geodesic architectureIt seems that nothing can prevent Futurismic fiction regular Jason Stoddard from looking for the silver lining to every cloud – even beyond his fictional output. [image by dno1967]

Point in case: his recent article for transhumanist/futurist organ H+ Magazine, which glories in the sprawling title “First Steps Towards Post scarcity: or Why the Current Financial Crisis is the End of the World As We Know It (And Why You Should Feel Fine)“.

A lot of the ideas Stoddard raises will be familiar to science fiction readers, and many of his points are made by looking at the current situation from a different angle to the fashionable mode of doom and gloom. For example:

We’re also already starting to see some examples of near post-scarcity. Consider computers and communications. If you’re willing to use a computer that’s a couple of years old, you can probably find a hand-me-down for free, and then happily talk to your friends around the world on Skype using free public wi-fi.

Or consider that in the last Depression, the main worry was simply getting enough food. Today, the marketplace is more worried about maintaining the marketing budgets of 170 different kinds of toothpaste than about ensuring that everyone has toothpaste. There’s a lot of padding in the system. Couple a financial crisis with this overweight, inefficient system, and you have the stage set for the first transition to post-scarcity: a comprehensive rethink of our concept of value.

You could easily accuse the piece of being Panglossian, but I’m inclined to think that’s a deliberate rhetorical gambit on Stoddard’s part – countering an excess of negativity with a big slice of sf-nal optimism. I’m not that confident that we’ll end up in a nanotech-powered utopia devoid of all wants and needs within my lifetime, but then I’m also not convinced that we’re going to slouch our way into a scenario of global misery and decline.

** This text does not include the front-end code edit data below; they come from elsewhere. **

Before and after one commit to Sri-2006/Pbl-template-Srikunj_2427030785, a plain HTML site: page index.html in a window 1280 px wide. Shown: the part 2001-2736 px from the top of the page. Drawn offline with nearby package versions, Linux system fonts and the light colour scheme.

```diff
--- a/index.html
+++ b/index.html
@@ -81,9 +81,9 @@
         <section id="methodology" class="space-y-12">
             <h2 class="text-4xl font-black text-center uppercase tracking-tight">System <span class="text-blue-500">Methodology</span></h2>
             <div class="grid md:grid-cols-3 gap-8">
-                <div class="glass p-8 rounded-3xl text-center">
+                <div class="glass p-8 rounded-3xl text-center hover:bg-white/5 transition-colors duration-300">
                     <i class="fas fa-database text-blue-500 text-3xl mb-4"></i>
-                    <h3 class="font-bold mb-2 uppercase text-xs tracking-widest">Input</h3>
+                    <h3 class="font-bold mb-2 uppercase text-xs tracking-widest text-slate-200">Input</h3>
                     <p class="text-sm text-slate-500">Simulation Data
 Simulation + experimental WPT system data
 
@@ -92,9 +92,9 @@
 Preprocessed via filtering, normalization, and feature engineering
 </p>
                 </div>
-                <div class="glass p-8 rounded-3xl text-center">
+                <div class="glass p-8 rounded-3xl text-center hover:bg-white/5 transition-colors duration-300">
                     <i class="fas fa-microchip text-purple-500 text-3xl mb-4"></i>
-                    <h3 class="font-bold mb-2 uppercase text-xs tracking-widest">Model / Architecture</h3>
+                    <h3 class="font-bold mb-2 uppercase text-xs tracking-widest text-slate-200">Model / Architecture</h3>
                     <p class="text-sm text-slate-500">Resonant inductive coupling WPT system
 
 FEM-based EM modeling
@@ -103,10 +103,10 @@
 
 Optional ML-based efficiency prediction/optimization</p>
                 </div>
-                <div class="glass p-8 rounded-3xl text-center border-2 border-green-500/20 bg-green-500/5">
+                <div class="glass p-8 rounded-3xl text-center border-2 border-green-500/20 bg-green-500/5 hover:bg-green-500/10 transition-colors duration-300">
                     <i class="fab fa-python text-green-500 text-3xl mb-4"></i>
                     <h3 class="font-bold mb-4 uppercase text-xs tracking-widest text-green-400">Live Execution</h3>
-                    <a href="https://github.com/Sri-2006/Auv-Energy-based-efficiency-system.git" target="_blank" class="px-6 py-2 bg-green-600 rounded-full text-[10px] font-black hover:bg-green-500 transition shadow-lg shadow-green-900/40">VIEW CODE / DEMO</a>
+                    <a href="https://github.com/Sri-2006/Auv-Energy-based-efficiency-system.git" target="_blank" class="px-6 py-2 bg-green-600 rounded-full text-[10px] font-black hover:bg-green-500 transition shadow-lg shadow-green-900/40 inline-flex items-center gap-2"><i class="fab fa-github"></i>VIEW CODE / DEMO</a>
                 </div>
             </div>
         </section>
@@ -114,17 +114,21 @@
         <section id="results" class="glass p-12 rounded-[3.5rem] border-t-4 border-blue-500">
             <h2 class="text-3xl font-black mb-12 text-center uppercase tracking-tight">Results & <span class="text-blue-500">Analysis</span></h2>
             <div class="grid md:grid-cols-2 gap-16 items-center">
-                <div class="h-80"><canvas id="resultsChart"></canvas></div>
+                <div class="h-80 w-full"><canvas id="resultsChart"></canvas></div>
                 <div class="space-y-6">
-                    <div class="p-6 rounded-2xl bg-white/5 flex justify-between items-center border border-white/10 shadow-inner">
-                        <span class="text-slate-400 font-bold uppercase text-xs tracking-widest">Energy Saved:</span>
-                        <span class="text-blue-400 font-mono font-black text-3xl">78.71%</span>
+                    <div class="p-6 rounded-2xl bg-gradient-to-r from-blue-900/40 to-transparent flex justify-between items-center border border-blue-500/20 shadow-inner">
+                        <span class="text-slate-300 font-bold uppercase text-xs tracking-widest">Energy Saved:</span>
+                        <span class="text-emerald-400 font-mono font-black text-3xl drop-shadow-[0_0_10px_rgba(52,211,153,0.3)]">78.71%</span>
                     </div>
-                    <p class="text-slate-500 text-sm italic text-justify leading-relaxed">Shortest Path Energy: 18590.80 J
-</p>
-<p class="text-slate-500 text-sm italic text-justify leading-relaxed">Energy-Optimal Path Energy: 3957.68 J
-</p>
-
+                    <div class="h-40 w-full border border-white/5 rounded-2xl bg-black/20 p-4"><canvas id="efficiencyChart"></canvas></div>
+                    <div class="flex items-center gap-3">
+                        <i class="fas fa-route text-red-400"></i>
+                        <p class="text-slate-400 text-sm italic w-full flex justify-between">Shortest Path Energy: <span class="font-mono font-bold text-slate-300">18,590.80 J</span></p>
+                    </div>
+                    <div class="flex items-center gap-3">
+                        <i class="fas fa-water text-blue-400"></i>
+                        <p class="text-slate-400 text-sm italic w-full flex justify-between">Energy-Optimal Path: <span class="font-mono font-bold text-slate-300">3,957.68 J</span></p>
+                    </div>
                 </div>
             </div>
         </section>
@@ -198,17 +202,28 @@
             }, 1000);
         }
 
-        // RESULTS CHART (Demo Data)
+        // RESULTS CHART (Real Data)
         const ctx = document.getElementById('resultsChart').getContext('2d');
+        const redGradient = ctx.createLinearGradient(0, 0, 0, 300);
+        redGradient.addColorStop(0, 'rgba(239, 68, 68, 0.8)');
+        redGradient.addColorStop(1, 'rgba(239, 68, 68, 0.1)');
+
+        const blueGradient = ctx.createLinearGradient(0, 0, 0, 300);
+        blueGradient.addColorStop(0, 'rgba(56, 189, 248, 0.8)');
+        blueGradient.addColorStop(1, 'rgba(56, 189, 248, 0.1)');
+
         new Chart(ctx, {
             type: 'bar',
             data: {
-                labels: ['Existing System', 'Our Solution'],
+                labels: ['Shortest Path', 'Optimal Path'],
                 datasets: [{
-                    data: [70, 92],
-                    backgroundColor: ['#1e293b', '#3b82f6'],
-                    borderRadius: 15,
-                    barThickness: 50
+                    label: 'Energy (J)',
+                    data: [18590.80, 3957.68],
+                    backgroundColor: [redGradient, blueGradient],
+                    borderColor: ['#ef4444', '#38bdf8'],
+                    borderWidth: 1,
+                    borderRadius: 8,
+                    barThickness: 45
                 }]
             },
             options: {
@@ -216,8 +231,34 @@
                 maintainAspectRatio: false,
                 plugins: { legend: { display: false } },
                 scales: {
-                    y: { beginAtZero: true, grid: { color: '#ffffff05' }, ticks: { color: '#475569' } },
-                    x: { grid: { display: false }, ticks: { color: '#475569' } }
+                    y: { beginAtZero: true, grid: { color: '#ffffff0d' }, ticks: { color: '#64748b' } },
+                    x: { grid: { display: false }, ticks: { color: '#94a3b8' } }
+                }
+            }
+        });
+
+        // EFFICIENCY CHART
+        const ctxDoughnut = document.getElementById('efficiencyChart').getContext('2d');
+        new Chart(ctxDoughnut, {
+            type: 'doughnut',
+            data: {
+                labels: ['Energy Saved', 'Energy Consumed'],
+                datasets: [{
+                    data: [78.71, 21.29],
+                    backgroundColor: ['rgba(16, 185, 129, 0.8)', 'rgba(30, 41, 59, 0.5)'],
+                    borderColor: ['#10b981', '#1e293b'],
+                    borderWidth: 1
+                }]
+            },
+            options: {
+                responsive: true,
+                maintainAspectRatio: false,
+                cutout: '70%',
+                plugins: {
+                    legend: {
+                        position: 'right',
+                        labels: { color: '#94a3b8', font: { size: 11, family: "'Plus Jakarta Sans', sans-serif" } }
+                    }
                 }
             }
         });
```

As usual, reality will probably end up somewhere in between the two idealised poles of punditry… but I’m not ashamed to admit I hope it ends up closer to Stoddard’s vision than many of the others.